The answer depends on how far the content, control, and appropriateness of the draft law can regulate the state apparatuses. We all agree that good legal policy should, at the very least, be based on the fulfillment of equal rights. However, the fact is that legal policies often become meaningless in the face of other government and societal commitments. But, at the very least, a good policy is clear and provides guidelines for the formulation of laws in protecting and fulfilling disability rights. This will provide a greater level of assurance for persons with disabilities to fulfill their rights as citizens, be included and considered equal in society.
What else is needed to further strengthen the disability inclusive movement?
Establishing an inclusive societal movement can’t be done through policy change alone. Apart from advocating for more inclusive policy, the first thing that should happen, in my opinion, is to adopt and use inclusive practice in everyday life and culture itself, starting from the immediate environment – the village. The village is the smallest government unit and the ideal arena to promote and implement inclusiveness.

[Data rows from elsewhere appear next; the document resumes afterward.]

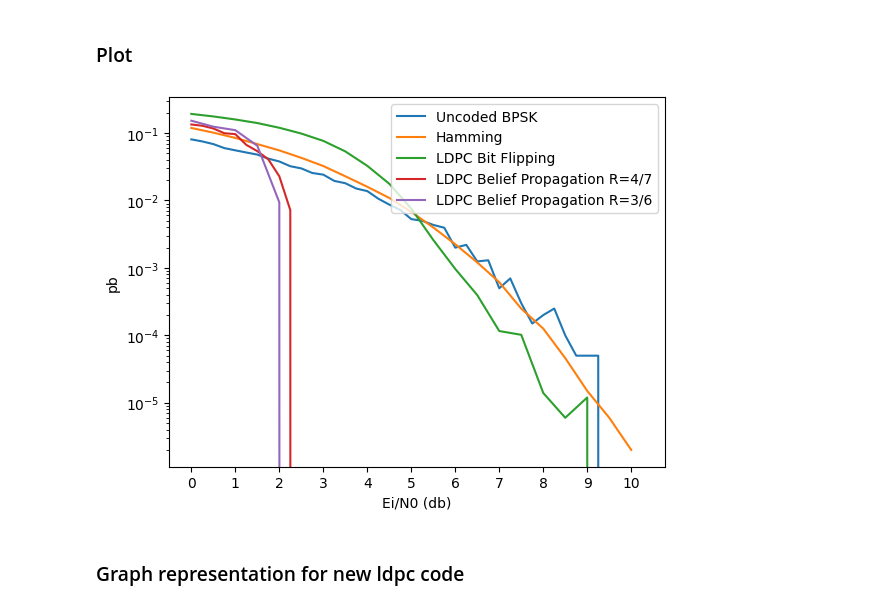
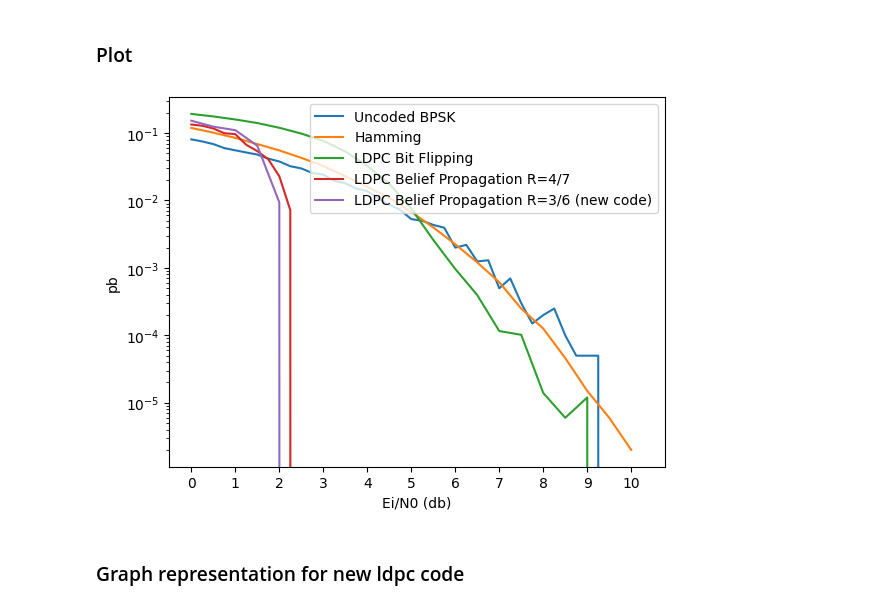
Before and after one commit to gabriel-telles/hamming_code, a Jupyter notebook: lab4/all_comparison.ipynb, the cells around one changed output. Saved outputs shown, nothing was run; the diff lists cells and outputs as text; code cells hidden in the pictures.

Commit message:
update plot

```diff
--- a/lab4/all_comparison.ipynb
+++ b/lab4/all_comparison.ipynb
@@ -293,6 +293,7 @@ else:
     with open("uncoded_ldpc_belief_errors.pkl", "rb") as f:
         uncoded_ldpc_belief_errors = pickle.load(f)
 # %%
+ldpc_belief_errors[11] = 0
 ldpc_belief_errors[23] = 0
 # %%
 ldpc_belief_errors
@@ -319,3 +318,8 @@ uncoded_ldpc_belief_errors[-3] = 0
+# %%
+uncoded_ldpc_belief_errors[-7] = uncoded_ldpc_belief_errors[-3]
+uncoded_ldpc_belief_errors[-6] = uncoded_ldpc_belief_errors[-3]
+uncoded_ldpc_belief_errors[-5] = uncoded_ldpc_belief_errors[-3]
+uncoded_ldpc_belief_errors[-3] = 0
 # %%
 uncoded_ldpc_belief_errors
 # %% [output]
@@ -393,25 +397,25 @@ Valor de N = 1002
 # %%
 dv = 3
 dc = 6
 suffix = f"R-{dc-dv}-{dc}"
 with open(f"ldpc_belief_errors_new_final2_{suffix}.pkl", "rb") as f:
     ldpc_belief_errors_new = pickle.load(f)
 snrs_db = np.arange(0, 10.5, 0.5)
 snr_db_values_Ei = np.arange(0, 10.5, 0.25)
 plt.plot(snr_db_values_Ei, uncoded_ldpc_belief_errors)
 plt.plot(snrs_db, hamming_errors)
 plt.plot(snrs_db, ldpc_bitflipping_errors)
 plt.plot(snr_db_values_Ei, ldpc_belief_errors)
 snr_db_values_Ei = np.arange(0, 10.5, 0.5)
 plt.plot(snr_db_values_Ei, ldpc_belief_errors_new)
 plt.yscale("log")
-plt.legend(["Uncoded BPSK", "Hamming", "LDPC Bit Flipping", "LDPC Belief Propagation R=4/7", f"LDPC Belief Propagation R={dc-dv}/{dc}"], loc="upper right")
+plt.legend(["Uncoded BPSK", "Hamming", "LDPC Bit Flipping", "LDPC Belief Propagation R=4/7", f"LDPC Belief Propagation R={dc-dv}/{dc} (new code)"], loc="upper right")
 plt.xlabel("Ei/N0 (db)")
 plt.ylabel("pb")
 plt.xticks(np.arange(0, 11, 1))
 plt.savefig("all_comparison.png")
 # %% [output]
-[figure, old version]
+[figure, new version]
 # %% [markdown]
 ### Graph representation for new ldpc code
 # %%
```
Also changed, not shown: parts of 2 cells of this notebook, 2 other files.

The story about Sendangtirto village is the best illustration of inclusiveness. In 2014, SIGAB, together with Sendangtirto village authorities, hosted an “Inclusive Forum” with people from the region. The main goal was to introduce the disability issues in all aspects of life, particularly in the family and community realms. The interaction between community members and people with disabilities resulted in mutual understanding and a commitment to establish inclusive community as a model of development. We saw many changes, such as families starting to acknowledge and support their disabled family members. There was an increasing of awareness and understanding about the importance of access to public facilities such as the village office and mosque. Now, Sendangtirto village has been successful in its advocacy for the Sub-district of Berbah to build an accessible Public Health Center (Puskesmas). This is a concrete example of how change at the village level – of awareness about the importance of inclusivity – can actually influence higher levels of government to make meaningful change for people with disabilities.

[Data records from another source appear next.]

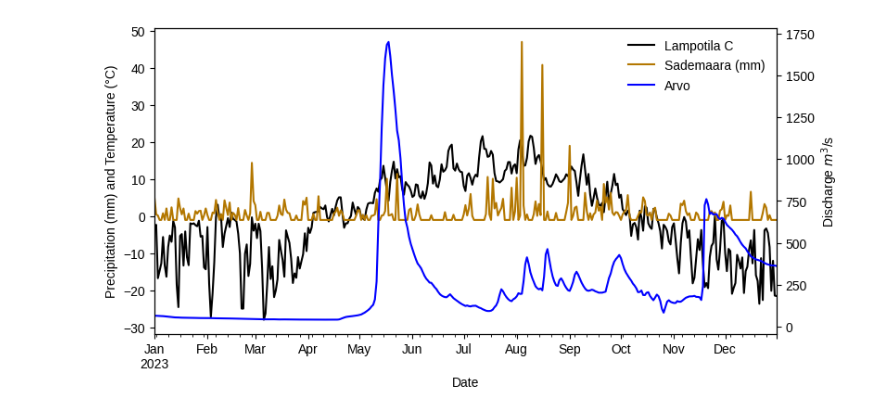
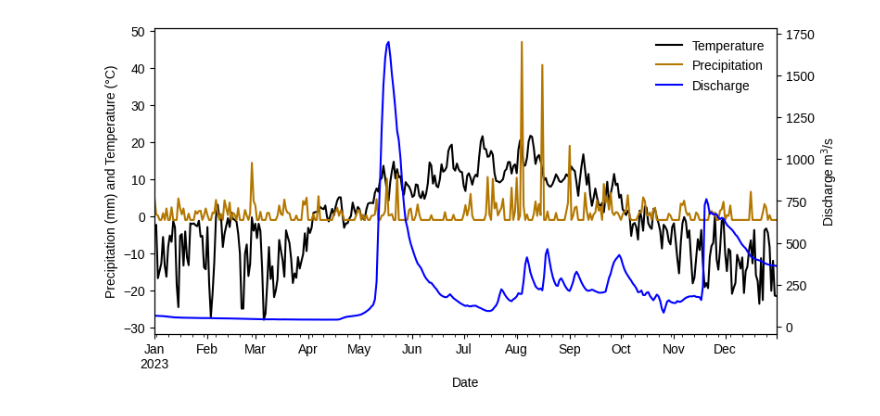
Before and after one commit to susannakukka/bathymetric-model-analysis, a Jupyter notebook: notebooks/flow_rate.ipynb, the cells around one changed output. Drawn from its saved outputs; the diff is of its cells as text; code cells hidden in the pictures.

```diff
--- a/notebooks/flow_rate.ipynb
+++ b/notebooks/flow_rate.ipynb
@@ -20,4 +20,4 @@ if use_liberation_fonts:
 # import 1st flow rate chart
 data = pd.read_csv('../data/Virtaama_Alaköngäs_20230101_20231231_v2.csv', delimiter=';')
 # %%
-data
+data.columns = ["Aika", "Discharge"]
@@ -66,4 +52,4 @@ data
 #weatherdata
 wdata = pd.read_csv('../data/Sää_UtsjokiNuorgam_20230101-20231231_v2.csv', delimiter=',')
 # %%
-wdata
+wdata.columns = ['Aika', 'Precipitation', 'Temperature']
@@ -114,19 +59,19 @@ from matplotlib.patches import Rectangle
 # %%
 fig, ax = init_plot()
-wdata.plot(y='Lampotila C', color='black', ax=ax, legend=True)
-wdata.plot(y='Sademaara (mm)', color='#B37700', ax=ax, legend=True)
+wdata.plot(y='Temperature', color='black', ax=ax, legend=True)
+wdata.plot(y='Precipitation', color='#B37700', ax=ax, legend=True)
 ax.get_legend().get_frame().set_edgecolor('none')
 
 ax.set_xlabel("Date")
 ax.set_ylabel('Precipitation (mm) and Temperature (°C)')
 ax2 = ax.twinx()
-ax2.set_ylabel("Discharge $m^3$/s")
+ax2.set_ylabel("Discharge m$^3$/s")
 data.plot(color='#0000FF', ax=ax2, legend=True)
 
 leg2 = ax2.get_legend()
-leg2.set_bbox_to_anchor((0.881, 0.871))
+leg2.set_bbox_to_anchor((0.977, 0.871))
 leg2.get_frame().set_edgecolor('none')
 # %% [output]
-[figure, old version]
+[figure, new version]
 # %%
 fig.savefig('../plots/alakongas_discharge_with_weather.png', dpi=300)
```
Also changed, not shown: parts of 6 cells of this notebook, 1 other file.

Natalia Warat is a program officer for The Asia Foundation in Indonesia. The Asia Foundation’s support to Indonesian Disabled People’s Organizations is implemented in partnership with the Australian Government. The views and opinions expressed here are those of the interviewee and not those of The Asia Foundation or its funder.
About our blog, In AsiaIn Asia is a weekly in-depth, in-country resource for readers who want to stay abreast of significant events and issues shaping Asia\’s development, hosted by The Asia Foundation. Drawing on the first-hand insight of over 70 renowned experts in over 20 countries, In Asia delivers concentrated analysis on issues affecting each region of Asia, as well as Foundation-produced reports and polls.
In Asia is posted and distributed every Wednesday evening, Pacific Time and is accessible via email and RSS. If you have any questions, please send an email to firstname.lastname@example.org.
ContactFor questions about In Asia, or for our cross-post and re-use policy, please send an email to email@example.com.
The Asia Foundation
465 California St., 9th Floor
San Francisco, CA 94104
PO Box 193223
San Francisco, CA 94119-3223
HIGHLIGHTS ACROSS ASIA
More than Uncertainty Drives Afghan Migrants to the West
November 15, 2017
Toon Bodyslam: Just What Thailand Needs
November 15, 2017
ABC News: Afghans Slightly More Optimistic Despite Turmoil
November 14, 2017
The Asia Foundation Releases 2017 Survey of the Afghan People
November 14, 2017
Foreign Affairs Reviews China’s Governance Puzzle
November 2, 2017
Washington, DC Public Program: The Asia Foundation’s 2017 Survey of the Afghan People
Tuesday, November 14, 2017